→ PROBLEM STATEMENT
In the data below, which lines contain "orientation"? List them by copying each one.
===== DATA TO PROCESS =====
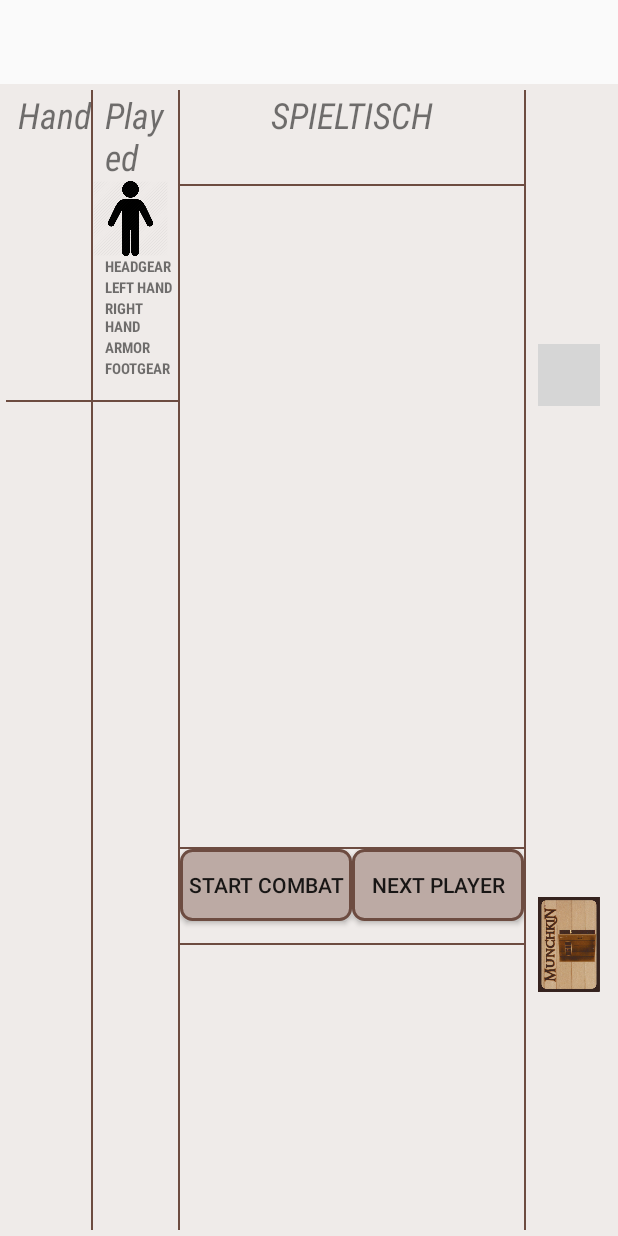
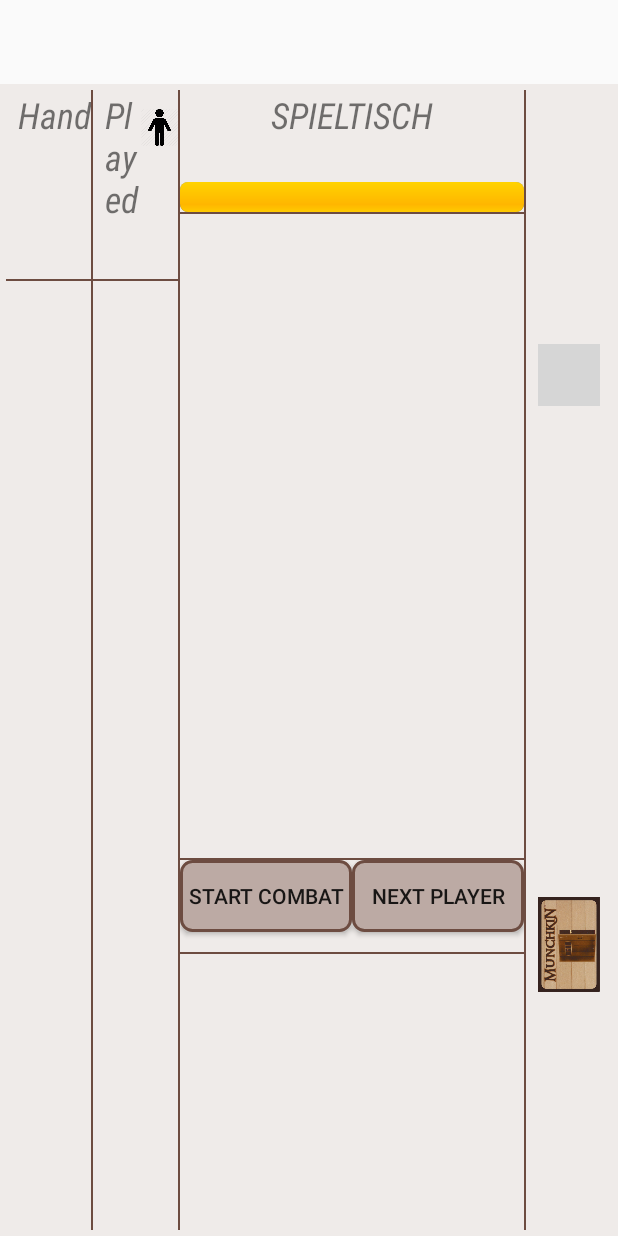
Before and after one commit to AnastasiiaPolishchuk/SP_2017, an Android app: the layout activity_play_desk.xml on its own in the app's theme, with its tools: preview values and no code run, on a phone screen of 412 x 824 dp. Run offline under Robolectric (Android 15) with nearby library versions, the phone set to English and light mode, and no system bars; grey boxes are pictures that could not be loaded.

Commit message:
update -> progressBar

```diff
--- a/app/src/main/res/layout/activity_play_desk.xml
+++ b/app/src/main/res/layout/activity_play_desk.xml
@@ -55,7 +55,7 @@ h
                 <LinearLayout
                     android:layout_width="match_parent"
                     android:layout_height="0dp"
-                    android:layout_weight="3">
+                    android:layout_weight="2">
 
                     <LinearLayout
                         android:layout_width="0dp"
@@ -83,10 +83,11 @@ h
                         android:layout_width="0dp"
                         android:layout_height="wrap_content"
                         android:layout_weight="1"
-                        android:orientation="vertical">
+                        android:orientation="horizontal">
 
                         <TextView
-                            android:layout_width="match_parent"
+                            android:layout_width="0dp"
+                            android:layout_weight="1"
                             android:layout_height="wrap_content"
                             android:layout_marginLeft="8dp"
                             android:layout_marginRight="8dp"
@@ -96,14 +97,11 @@ h
                             android:textSize="24sp"
                             android:textStyle="italic" />
 
-                        <LinearLayout
-                            android:layout_width="match_parent"
-                            android:layout_height="wrap_content"
-                            android:orientation="vertical">
-
                         <RelativeLayout
-                                android:layout_width="50dp"
-                                android:layout_height="50dp">
+                            android:layout_width="0dp"
+                            android:layout_weight="1"
+                            android:layout_height="50dp"
+                            android:gravity="fill_vertical">
 
                             <ImageView
                                 android:layout_width="50dp"
@@ -147,69 +145,9 @@ h
                         </RelativeLayout>
 
 
-                            <TextView
-                                android:id="@+id/headgear"
-                                android:layout_width="match_parent"
-                                android:layout_height="wrap_content"
-                                android:layout_marginLeft="8dp"
-                                android:layout_marginRight="8dp"
-                                android:layout_marginStart="8dp"
-                                android:fontFamily="sans-serif-condensed"
-                                android:text="HEADGEAR"
-                                android:textSize="10sp"
-                                android:textStyle="bold" />
-
-                            <TextView
-                                android:id="@+id/left_hand"
-                                android:layout_width="match_parent"
-                                android:layout_height="wrap_content"
-                                android:layout_marginLeft="8dp"
-                                android:layout_marginRight="8dp"
-                                android:layout_marginStart="8dp"
-                                android:fontFamily="sans-serif-condensed"
-                                android:text="LEFT HAND"
-                                android:textSize="10sp"
-                                android:textStyle="bold" />
-
-                            <TextView
-                                android:id="@+id/right_hand"
-                                android:layout_width="match_parent"
-                                android:layout_height="wrap_content"
-                                android:layout_marginLeft="8dp"
-                                android:layout_marginRight="8dp"
-                                android:layout_marginStart="8dp"
-                                android:fontFamily="sans-serif-condensed"
-                                android:text="RIGHT HAND"
-                                android:textSize="10sp"
-                                android:textStyle="bold" />
-
-                            <TextView
-                                android:id="@+id/armor"
-                                android:layout_width="match_parent"
-                                android:layout_height="wrap_content"
-                                android:layout_marginLeft="8dp"
-                                android:layout_marginRight="8dp"
-                                android:layout_marginStart="8dp"
-                                android:fontFamily="sans-serif-condensed"
-                                android:text="ARMOR"
-                                android:textSize="10sp"
-                                android:textStyle="bold" />
-
-                            <TextView
-                                android:id="@+id/footgear"
-                                android:layout_width="match_parent"
-                                android:layout_height="wrap_content"
-                                android:layout_marginLeft="8dp"
-                                android:layout_marginRight="8dp"
-                                android:layout_marginStart="8dp"
-                                android:fontFamily="sans-serif-condensed"
-                                android:text="FOOTGEAR"
-                                android:textSize="10sp"
-                                android:textStyle="bold" />
-
                     </LinearLayout>
 
-                    </LinearLayout>
+
 
                 </LinearLayout>
 
@@ -221,7 +159,7 @@ h
                 <LinearLayout
                     android:layout_width="match_parent"
                     android:layout_height="0dp"
-                    android:layout_weight="8">
+                    android:layout_weight="10">
 
                     <LinearLayout
                         android:layout_width="0dp"
@@ -286,6 +224,13 @@ h
                         android:textStyle="italic" />
 
                 </LinearLayout>
+
+                <ProgressBar
+                    android:id="@+id/time_to_action_bar"
+                    style="@android:style/Widget.ProgressBar.Horizontal"
+                    android:layout_width="match_parent"
+                    android:layout_height="wrap_content"
+                    android:progress="100" />
 
                 <View
                     android:layout_width="match_parent"
--- a/app/src/main/res/menu/new_play_desk.xml
+++ b/app/src/main/res/menu/new_play_desk.xml
@@ -18,6 +18,6 @@
         android:icon="@android:drawable/ic_menu_info_details"
         android:iconTint="#000000"
         android:orderInCategory="100"
-        android:title="@string/action_exit"
+        android:title="Info"
         app:showAsAction="always" />
 </menu>
```
Also changed, not shown: app/src/main/java/com/annapol04/munchkin/gui/PlayDeskActivity.java (+43 -27 lines), app/src/main/res/layout/dialog_info.xml (added, +20 -0 lines), app/src/main/res/values/styles.xml (+10 -2 lines). Lines whose indentation alone changed are shown as unchanged.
=====
→ RESULT OF THIS TASK
-                        android:orientation="vertical">
+                        android:orientation="horizontal">
-                            android:orientation="vertical">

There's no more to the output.